The US government has extended its existing Covid-19 entry requirements for another three months to mid April.
The current regime, which requires international visitors to the US to be fully vaccinated against the virus, had been due to end on Sunday (8 January) but it has now been extended to 10 April by the Transportation Security Administration (TSA).
The rules were first put in place in October 2021 as the US prepared to reopen its borders to international travellers in November 2021 after being closed for 20 months due to the pandemic.
The requirements apply to any non-US citizen who will still need to provide proof of receiving at least two Covid vaccine doses or an acceptable single-dose vaccine such as the Johnson & Johnson jab.
Foreign airlines are also required not to allow any non-US travellers who do not fulfil these vaccination rules to board their flights to the US.
The US’s move to extend its Covid entry rules came as China finally reopened its border to international travellers on Sunday (8 January) after nearly three years.
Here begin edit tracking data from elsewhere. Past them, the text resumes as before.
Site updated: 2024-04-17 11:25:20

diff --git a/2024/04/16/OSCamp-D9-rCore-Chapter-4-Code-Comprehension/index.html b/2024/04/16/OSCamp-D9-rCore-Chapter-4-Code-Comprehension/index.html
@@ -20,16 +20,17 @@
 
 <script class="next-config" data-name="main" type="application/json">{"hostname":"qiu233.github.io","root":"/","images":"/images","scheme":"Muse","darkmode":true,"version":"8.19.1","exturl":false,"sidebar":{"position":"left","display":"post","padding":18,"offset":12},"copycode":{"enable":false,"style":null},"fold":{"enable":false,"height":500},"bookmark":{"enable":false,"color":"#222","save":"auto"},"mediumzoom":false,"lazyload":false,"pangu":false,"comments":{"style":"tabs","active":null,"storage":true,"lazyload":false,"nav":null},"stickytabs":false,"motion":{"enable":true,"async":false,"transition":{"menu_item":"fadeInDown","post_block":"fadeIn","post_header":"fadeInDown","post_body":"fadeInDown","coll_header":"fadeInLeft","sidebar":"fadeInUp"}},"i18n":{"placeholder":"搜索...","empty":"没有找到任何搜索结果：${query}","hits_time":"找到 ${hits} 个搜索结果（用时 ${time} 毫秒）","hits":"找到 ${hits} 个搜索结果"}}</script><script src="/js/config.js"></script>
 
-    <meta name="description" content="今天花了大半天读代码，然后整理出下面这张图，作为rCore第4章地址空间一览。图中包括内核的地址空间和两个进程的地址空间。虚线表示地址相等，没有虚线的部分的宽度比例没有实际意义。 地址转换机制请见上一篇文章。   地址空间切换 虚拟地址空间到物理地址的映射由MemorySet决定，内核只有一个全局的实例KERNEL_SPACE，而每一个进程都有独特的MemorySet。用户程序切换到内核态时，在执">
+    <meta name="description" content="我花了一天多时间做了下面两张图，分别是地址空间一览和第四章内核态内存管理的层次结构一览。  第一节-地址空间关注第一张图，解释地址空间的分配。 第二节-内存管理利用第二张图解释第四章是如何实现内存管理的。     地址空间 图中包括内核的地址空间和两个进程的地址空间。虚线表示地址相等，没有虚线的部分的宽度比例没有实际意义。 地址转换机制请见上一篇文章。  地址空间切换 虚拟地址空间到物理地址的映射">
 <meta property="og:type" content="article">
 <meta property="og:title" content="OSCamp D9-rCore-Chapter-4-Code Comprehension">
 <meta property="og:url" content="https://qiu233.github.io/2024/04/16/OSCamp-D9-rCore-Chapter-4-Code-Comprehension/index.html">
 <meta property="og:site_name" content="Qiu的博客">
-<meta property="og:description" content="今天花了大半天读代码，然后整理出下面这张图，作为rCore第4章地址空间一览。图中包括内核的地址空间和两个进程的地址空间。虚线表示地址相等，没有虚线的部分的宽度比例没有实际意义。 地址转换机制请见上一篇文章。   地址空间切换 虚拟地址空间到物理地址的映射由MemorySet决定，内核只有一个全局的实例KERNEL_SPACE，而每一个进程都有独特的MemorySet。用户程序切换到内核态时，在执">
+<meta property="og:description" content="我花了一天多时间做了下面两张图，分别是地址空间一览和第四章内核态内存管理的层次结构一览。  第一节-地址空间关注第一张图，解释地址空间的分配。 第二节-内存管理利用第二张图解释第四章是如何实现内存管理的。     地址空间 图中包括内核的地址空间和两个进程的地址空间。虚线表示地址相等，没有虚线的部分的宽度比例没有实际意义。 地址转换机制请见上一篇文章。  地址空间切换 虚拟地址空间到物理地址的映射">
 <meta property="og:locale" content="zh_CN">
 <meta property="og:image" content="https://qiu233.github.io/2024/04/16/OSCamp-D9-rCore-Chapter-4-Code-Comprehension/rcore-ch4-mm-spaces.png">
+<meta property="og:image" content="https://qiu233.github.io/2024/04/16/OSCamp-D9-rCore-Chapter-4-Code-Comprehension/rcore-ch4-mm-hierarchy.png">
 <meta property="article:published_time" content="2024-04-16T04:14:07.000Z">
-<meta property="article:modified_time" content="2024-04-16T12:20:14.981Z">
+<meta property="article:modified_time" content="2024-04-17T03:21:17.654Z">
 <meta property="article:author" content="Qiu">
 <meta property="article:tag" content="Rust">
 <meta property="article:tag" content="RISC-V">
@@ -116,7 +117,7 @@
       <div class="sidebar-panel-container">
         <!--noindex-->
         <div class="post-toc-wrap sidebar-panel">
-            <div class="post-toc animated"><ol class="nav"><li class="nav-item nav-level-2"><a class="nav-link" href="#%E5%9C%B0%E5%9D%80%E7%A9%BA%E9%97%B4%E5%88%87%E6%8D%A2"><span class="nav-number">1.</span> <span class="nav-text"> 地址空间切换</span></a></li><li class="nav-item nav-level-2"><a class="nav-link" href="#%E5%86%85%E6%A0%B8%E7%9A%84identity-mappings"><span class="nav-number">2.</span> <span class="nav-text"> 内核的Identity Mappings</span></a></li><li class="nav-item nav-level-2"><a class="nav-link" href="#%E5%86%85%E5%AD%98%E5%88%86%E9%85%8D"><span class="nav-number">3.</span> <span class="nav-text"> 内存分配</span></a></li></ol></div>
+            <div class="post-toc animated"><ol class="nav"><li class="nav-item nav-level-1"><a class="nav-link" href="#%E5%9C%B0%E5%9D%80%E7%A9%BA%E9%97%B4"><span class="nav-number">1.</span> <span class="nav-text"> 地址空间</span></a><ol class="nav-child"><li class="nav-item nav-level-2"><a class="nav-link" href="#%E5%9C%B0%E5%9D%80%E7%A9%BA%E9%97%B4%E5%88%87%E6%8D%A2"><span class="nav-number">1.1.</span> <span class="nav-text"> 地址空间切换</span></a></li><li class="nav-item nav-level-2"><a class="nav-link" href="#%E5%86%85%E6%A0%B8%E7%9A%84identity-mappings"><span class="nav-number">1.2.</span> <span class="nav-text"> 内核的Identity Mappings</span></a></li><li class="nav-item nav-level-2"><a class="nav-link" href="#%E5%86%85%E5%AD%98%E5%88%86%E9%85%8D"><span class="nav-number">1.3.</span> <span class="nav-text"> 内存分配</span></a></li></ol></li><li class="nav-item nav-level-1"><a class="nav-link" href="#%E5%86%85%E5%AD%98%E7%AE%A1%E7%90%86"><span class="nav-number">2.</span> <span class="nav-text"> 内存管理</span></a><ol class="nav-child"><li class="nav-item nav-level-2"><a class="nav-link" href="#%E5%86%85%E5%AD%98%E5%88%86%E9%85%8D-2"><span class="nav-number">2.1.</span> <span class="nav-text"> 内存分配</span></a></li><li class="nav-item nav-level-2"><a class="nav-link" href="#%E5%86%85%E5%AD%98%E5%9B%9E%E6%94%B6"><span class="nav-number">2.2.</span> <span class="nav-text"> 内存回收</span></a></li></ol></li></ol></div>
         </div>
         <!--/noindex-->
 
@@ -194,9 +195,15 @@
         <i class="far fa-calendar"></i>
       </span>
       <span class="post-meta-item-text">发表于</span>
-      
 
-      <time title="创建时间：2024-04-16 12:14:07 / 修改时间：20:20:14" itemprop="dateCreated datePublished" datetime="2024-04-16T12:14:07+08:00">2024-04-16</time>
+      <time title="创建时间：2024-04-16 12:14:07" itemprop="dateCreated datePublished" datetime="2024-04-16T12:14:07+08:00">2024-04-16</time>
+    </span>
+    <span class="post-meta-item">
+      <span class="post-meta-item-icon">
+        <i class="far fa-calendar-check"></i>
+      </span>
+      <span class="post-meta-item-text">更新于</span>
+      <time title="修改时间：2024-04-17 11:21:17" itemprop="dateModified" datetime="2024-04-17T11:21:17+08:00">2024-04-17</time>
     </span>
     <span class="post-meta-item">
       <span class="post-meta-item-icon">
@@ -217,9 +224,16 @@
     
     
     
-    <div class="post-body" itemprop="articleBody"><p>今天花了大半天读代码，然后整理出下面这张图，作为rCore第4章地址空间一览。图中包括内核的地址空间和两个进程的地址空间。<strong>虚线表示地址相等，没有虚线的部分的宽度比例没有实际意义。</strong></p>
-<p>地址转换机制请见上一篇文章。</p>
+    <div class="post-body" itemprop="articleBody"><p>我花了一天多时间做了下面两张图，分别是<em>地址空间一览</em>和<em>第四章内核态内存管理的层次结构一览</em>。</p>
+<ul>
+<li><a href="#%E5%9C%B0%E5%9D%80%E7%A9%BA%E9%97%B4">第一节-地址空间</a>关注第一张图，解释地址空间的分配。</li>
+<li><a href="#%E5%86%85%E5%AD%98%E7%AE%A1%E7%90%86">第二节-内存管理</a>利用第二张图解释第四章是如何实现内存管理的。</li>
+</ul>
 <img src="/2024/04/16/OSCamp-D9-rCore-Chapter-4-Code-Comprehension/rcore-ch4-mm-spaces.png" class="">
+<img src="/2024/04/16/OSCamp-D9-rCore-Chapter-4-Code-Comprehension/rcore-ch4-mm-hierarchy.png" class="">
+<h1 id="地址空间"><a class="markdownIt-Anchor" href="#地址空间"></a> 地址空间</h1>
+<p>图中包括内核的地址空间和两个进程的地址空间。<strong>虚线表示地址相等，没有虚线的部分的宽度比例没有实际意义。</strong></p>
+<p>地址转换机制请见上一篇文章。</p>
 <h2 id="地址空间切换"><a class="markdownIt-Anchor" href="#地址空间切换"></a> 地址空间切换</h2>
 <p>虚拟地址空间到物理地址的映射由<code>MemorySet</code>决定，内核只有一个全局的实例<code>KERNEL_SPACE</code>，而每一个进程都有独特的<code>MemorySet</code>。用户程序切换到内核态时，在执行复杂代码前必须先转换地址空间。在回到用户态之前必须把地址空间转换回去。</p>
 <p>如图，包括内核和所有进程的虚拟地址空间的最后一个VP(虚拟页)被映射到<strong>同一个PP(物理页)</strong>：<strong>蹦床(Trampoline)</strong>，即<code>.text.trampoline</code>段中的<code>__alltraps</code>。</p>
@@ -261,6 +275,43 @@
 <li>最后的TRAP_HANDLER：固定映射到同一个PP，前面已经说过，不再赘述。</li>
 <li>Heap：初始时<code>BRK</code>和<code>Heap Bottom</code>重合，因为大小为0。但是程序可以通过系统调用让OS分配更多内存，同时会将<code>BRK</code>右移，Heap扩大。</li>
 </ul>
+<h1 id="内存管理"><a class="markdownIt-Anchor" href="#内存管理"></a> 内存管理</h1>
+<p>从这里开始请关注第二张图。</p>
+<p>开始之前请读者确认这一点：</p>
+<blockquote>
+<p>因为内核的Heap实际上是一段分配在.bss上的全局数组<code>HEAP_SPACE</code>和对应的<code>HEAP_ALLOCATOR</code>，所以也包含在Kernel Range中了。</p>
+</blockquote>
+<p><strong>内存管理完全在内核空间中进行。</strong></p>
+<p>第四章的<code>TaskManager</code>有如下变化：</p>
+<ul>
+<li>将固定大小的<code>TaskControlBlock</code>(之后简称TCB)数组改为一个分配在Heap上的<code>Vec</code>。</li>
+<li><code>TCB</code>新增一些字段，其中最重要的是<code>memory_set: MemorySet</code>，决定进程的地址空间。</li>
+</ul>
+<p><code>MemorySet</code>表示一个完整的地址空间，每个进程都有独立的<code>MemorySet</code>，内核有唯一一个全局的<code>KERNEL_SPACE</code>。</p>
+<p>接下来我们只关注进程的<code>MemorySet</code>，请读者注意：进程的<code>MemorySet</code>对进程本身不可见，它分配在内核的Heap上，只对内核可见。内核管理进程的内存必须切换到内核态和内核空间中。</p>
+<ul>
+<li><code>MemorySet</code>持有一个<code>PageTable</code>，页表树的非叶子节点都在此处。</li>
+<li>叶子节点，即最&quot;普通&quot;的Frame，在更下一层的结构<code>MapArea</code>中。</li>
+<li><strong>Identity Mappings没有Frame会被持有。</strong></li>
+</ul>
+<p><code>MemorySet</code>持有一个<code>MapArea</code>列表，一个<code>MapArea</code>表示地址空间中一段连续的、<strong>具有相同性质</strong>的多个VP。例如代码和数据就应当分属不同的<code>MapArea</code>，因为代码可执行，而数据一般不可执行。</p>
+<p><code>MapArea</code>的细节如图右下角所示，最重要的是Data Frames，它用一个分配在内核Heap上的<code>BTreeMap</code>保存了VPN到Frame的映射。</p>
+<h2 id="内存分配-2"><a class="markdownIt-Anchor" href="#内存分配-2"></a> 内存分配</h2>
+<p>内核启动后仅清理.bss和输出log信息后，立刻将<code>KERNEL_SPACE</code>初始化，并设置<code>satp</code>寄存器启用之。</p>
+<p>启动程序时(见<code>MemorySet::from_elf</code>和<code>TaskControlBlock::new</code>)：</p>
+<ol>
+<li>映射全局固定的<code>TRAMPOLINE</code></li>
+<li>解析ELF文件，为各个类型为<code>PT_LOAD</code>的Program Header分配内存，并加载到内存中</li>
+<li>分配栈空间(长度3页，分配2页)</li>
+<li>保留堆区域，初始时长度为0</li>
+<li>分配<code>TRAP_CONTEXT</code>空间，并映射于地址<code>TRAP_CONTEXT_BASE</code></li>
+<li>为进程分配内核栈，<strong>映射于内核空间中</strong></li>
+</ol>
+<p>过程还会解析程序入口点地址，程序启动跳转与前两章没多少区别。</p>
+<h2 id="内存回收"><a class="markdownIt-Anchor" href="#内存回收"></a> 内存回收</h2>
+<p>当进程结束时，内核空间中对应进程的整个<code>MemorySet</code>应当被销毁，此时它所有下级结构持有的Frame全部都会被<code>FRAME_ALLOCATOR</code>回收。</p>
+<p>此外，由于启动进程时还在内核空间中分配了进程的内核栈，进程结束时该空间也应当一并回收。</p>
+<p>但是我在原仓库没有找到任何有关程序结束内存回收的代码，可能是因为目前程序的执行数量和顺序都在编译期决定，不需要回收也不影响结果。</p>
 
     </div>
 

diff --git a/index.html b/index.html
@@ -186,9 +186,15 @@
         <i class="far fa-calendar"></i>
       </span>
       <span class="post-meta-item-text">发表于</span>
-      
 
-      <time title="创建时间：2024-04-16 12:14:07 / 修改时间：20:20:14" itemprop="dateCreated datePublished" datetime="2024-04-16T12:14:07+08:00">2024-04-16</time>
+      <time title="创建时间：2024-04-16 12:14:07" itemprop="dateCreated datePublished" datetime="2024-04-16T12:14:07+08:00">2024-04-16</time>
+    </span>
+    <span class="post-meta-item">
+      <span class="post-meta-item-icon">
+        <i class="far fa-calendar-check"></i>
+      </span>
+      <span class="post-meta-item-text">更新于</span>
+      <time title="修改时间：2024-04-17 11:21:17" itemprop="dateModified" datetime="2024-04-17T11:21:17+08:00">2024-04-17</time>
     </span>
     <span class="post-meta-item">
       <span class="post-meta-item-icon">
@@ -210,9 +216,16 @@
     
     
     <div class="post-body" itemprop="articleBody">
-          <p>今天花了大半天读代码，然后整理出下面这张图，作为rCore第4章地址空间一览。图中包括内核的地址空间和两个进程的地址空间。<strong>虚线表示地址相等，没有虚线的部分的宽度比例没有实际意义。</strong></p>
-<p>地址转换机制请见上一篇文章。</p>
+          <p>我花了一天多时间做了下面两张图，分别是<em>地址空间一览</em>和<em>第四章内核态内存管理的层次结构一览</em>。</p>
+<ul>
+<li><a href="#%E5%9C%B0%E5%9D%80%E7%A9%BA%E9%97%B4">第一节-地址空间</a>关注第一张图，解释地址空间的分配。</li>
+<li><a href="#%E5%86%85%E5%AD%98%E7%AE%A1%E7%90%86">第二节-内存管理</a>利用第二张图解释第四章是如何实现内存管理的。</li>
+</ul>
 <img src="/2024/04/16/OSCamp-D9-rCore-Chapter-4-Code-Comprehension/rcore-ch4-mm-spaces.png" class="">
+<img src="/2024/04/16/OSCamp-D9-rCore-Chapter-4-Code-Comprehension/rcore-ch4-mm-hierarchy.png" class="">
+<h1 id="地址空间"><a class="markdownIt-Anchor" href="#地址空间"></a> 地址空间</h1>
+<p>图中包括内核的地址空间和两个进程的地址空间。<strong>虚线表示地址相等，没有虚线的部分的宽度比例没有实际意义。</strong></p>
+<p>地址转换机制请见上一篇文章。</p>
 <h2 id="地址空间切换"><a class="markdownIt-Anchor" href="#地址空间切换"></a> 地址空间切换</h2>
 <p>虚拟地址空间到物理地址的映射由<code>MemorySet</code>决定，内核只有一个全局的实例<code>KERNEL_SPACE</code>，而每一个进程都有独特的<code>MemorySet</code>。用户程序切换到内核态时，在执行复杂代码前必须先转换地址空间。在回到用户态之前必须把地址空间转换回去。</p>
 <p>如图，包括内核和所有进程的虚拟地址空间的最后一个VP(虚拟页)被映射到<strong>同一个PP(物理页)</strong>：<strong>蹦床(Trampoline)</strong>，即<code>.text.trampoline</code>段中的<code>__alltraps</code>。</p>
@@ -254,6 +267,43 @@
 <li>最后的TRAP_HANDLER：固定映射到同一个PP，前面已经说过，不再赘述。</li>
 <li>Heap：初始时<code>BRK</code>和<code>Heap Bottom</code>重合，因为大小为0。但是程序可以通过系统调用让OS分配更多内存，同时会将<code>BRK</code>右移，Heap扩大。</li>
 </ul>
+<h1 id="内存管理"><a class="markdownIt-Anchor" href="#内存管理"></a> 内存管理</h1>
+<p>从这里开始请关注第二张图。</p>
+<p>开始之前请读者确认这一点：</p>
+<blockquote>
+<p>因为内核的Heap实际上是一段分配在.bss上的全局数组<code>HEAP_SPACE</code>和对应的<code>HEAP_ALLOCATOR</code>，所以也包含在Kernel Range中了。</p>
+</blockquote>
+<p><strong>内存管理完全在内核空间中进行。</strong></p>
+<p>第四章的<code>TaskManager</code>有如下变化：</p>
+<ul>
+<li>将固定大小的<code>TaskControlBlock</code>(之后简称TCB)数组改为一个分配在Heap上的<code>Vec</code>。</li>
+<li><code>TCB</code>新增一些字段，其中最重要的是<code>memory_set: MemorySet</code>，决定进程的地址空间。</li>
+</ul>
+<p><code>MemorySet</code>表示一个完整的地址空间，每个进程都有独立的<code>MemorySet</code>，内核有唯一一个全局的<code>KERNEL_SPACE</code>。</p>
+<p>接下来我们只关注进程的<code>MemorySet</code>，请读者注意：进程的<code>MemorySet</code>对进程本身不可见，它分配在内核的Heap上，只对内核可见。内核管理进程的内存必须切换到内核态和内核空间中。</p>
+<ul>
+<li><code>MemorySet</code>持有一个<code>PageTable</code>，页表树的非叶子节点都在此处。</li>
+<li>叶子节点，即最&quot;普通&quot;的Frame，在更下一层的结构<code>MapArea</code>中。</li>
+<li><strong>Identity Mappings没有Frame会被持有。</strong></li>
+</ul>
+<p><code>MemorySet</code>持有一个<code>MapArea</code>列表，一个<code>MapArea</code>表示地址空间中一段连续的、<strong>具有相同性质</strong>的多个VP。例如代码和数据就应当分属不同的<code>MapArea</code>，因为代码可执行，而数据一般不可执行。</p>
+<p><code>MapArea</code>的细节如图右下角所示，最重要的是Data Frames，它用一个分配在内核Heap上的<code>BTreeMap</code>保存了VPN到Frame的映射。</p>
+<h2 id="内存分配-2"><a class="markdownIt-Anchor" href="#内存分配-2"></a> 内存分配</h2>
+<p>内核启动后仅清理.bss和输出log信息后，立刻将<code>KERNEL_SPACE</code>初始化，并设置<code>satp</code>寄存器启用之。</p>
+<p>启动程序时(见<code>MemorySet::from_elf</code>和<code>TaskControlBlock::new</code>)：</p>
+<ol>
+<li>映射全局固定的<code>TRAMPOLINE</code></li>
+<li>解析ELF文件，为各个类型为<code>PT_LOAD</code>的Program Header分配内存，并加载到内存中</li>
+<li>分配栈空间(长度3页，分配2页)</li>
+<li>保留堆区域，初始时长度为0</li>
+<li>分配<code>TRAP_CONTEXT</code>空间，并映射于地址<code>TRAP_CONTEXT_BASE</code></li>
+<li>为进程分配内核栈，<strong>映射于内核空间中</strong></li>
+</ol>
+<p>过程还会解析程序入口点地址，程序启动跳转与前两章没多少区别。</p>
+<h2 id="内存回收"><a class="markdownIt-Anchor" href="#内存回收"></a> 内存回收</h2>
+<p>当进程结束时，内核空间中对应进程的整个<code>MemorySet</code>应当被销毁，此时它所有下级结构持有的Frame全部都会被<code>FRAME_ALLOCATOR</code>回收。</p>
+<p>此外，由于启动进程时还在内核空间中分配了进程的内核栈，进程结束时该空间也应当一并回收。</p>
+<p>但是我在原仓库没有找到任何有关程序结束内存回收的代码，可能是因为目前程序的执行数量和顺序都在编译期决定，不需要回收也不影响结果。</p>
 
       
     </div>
The country has also ended its quarantine regime as part of the relaxation of its zero-Covid policy.
Several European countries have already implemented new testing rules for arrivals from China, while the EU has also agreed that passengers from China should provide a negative test – a move that has been met with criticism from airline and airports organisations.